However, a new study claims that people have different views and opinions about it. In fact, some women even admitted that their relationship with the less attractive men had become more successful than their relationship with the good looking guys.
According to a research study by Florida State University, experts have found that heterosexual relationships tend to be more successful when the female is the more attractive one than the male.
In an article from Unilad, the researches have come up with this conclusion:
“To complete the study, the couples agreed to be rated on their attractiveness by boffins from Southern Methodist University and Florida State University, and were given a questionnaire to fill in, which explored their desire to remain fit and sexy.”
“The study examined 113 exclusively newlywed couples in their 20s, who live near Dallas and had been married less than four months, thus rendering the findings completely unrepresentative of anyone not befitting that description.”
According to Researcher Tania Reynolds, who co-wrote the study, the Florida State University study has wider implications:
“The results reveal that having a physically attractive husband may have negative consequences for wives, especially if those wives are not particularly attractive.”
“It might be helpful to identify women at risk of developing more extreme weight-loss behavior, which has been linked to other forms of psychological distress, such as depression, anxiety, substance abuse and dissatisfaction with life.”
It also has something to do with women’s diet, as women who are with less attractive husbands felt less need to diet all the time, which apparently made them much happier in their relationship.
Meanwhile, this was not the case with most men as they don’t feel pressured to diet because of the appearance of their partner.
“In contrast, men’s dieting motivations were not significantly associated with their own and their partners’ attractiveness.”
“The husbands seemed to be basically more committed, more invested in pleasing their wives when they felt that they were getting a pretty good deal.”
Tania Reynolds also provided some suggestions as to how couples can combat negative feelings.
According to her, “One way to help these women is for partners to be very reaffirming, reminding them, ‘You’re beautiful.
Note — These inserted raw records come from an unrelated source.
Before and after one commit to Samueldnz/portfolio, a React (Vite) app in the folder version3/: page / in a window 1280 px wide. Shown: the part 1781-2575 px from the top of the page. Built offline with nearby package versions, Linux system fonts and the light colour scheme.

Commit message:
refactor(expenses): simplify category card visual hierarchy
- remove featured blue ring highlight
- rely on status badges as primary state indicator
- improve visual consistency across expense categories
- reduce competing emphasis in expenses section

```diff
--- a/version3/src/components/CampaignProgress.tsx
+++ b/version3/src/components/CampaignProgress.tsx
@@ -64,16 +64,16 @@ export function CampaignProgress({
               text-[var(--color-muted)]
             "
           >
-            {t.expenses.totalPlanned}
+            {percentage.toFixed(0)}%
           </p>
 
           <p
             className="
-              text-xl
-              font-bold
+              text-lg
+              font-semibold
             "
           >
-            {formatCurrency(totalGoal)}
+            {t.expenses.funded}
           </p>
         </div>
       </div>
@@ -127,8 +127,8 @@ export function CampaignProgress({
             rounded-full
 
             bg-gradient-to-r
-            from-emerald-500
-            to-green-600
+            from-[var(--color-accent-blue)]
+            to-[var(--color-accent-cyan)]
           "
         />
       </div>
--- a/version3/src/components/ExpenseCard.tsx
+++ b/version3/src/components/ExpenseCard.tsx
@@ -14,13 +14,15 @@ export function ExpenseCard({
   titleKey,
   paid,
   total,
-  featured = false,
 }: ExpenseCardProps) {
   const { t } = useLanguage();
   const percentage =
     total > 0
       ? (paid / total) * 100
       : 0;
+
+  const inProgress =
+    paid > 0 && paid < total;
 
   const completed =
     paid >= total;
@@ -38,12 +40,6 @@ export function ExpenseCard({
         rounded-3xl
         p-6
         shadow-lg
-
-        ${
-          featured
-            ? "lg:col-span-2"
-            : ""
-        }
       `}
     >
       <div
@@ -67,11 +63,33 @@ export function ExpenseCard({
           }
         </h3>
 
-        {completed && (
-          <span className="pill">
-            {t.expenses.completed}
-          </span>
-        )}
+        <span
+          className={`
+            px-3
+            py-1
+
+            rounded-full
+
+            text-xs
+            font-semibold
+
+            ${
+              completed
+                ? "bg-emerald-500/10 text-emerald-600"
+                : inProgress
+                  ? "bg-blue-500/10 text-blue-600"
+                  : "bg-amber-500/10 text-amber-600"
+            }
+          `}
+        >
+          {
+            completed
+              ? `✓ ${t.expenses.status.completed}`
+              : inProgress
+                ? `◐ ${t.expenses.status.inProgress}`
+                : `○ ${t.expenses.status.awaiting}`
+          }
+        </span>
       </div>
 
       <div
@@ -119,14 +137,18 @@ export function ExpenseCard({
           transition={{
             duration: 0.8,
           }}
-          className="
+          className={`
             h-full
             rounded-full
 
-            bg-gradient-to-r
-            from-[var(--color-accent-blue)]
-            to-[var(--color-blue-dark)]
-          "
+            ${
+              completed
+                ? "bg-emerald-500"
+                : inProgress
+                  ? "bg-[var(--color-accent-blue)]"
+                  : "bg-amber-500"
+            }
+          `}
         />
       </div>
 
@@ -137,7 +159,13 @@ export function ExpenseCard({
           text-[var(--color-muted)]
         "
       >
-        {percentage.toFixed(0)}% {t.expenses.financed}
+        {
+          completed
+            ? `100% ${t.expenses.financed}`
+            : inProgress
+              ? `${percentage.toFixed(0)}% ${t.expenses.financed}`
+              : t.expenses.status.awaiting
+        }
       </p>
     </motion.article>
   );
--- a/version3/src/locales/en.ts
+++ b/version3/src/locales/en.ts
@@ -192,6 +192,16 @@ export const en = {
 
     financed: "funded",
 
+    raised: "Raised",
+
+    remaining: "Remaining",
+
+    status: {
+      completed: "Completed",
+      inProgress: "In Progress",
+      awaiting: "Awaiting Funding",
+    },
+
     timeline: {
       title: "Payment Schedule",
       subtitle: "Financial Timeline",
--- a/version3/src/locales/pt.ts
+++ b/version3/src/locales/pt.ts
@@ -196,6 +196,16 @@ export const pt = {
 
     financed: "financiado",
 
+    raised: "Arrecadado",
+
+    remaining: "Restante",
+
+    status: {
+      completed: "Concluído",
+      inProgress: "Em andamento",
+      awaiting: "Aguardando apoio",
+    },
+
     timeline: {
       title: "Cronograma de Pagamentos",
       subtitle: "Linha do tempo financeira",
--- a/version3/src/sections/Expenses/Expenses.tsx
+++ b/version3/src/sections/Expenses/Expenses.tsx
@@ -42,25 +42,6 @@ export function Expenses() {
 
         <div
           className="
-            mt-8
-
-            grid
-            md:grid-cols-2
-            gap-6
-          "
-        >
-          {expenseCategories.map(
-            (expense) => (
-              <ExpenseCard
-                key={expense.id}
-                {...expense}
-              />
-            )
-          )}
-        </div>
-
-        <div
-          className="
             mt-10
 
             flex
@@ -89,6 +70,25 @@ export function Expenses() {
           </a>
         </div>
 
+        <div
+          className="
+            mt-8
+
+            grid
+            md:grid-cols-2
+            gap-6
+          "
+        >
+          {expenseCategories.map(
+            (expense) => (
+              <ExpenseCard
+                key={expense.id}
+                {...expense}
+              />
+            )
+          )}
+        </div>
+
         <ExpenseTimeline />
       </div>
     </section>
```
I love you at any weight or body type’.
“Or perhaps focusing on the ways they are a good romantic partner outside of attractiveness and emphasizing those strengths: ‘I really value you because you’re a kind, smart and supportive partner,” she added.
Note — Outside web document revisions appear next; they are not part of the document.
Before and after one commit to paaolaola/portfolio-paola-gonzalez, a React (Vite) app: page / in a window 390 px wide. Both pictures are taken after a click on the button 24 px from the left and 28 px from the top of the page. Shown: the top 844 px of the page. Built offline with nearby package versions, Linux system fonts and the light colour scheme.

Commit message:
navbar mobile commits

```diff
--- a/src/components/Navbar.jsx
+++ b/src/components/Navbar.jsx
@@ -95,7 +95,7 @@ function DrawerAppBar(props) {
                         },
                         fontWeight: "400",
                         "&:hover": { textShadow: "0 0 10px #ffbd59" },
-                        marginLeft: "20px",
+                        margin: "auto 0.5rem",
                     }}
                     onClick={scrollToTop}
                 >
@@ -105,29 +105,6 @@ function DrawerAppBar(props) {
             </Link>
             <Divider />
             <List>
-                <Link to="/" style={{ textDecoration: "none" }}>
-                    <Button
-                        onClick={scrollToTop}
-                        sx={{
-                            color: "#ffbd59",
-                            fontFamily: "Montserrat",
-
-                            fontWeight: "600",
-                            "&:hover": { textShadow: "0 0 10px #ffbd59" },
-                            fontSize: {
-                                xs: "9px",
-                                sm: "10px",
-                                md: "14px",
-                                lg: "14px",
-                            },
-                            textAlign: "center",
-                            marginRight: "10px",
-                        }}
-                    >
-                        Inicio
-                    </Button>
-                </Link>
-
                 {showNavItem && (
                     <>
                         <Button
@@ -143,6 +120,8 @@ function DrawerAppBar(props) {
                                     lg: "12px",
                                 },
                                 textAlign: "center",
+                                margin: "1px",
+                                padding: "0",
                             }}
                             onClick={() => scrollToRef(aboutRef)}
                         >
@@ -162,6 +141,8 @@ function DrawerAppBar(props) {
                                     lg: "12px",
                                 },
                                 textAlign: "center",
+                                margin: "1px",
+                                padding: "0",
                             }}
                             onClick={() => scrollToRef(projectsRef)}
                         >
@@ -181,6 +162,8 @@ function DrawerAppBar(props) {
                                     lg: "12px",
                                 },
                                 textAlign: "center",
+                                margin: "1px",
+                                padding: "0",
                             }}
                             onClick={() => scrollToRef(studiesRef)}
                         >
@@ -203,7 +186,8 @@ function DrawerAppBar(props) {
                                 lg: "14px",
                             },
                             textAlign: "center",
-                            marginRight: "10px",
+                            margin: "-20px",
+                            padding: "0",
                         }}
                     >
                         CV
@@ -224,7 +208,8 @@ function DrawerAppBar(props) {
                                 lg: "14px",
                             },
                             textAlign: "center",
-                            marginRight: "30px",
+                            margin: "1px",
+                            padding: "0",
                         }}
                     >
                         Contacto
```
She also concluded that:
“If we understand how women’s relationships affect their decision to diet and the social predictors for developing unhealthy eating behaviors then we will be better able to help them.”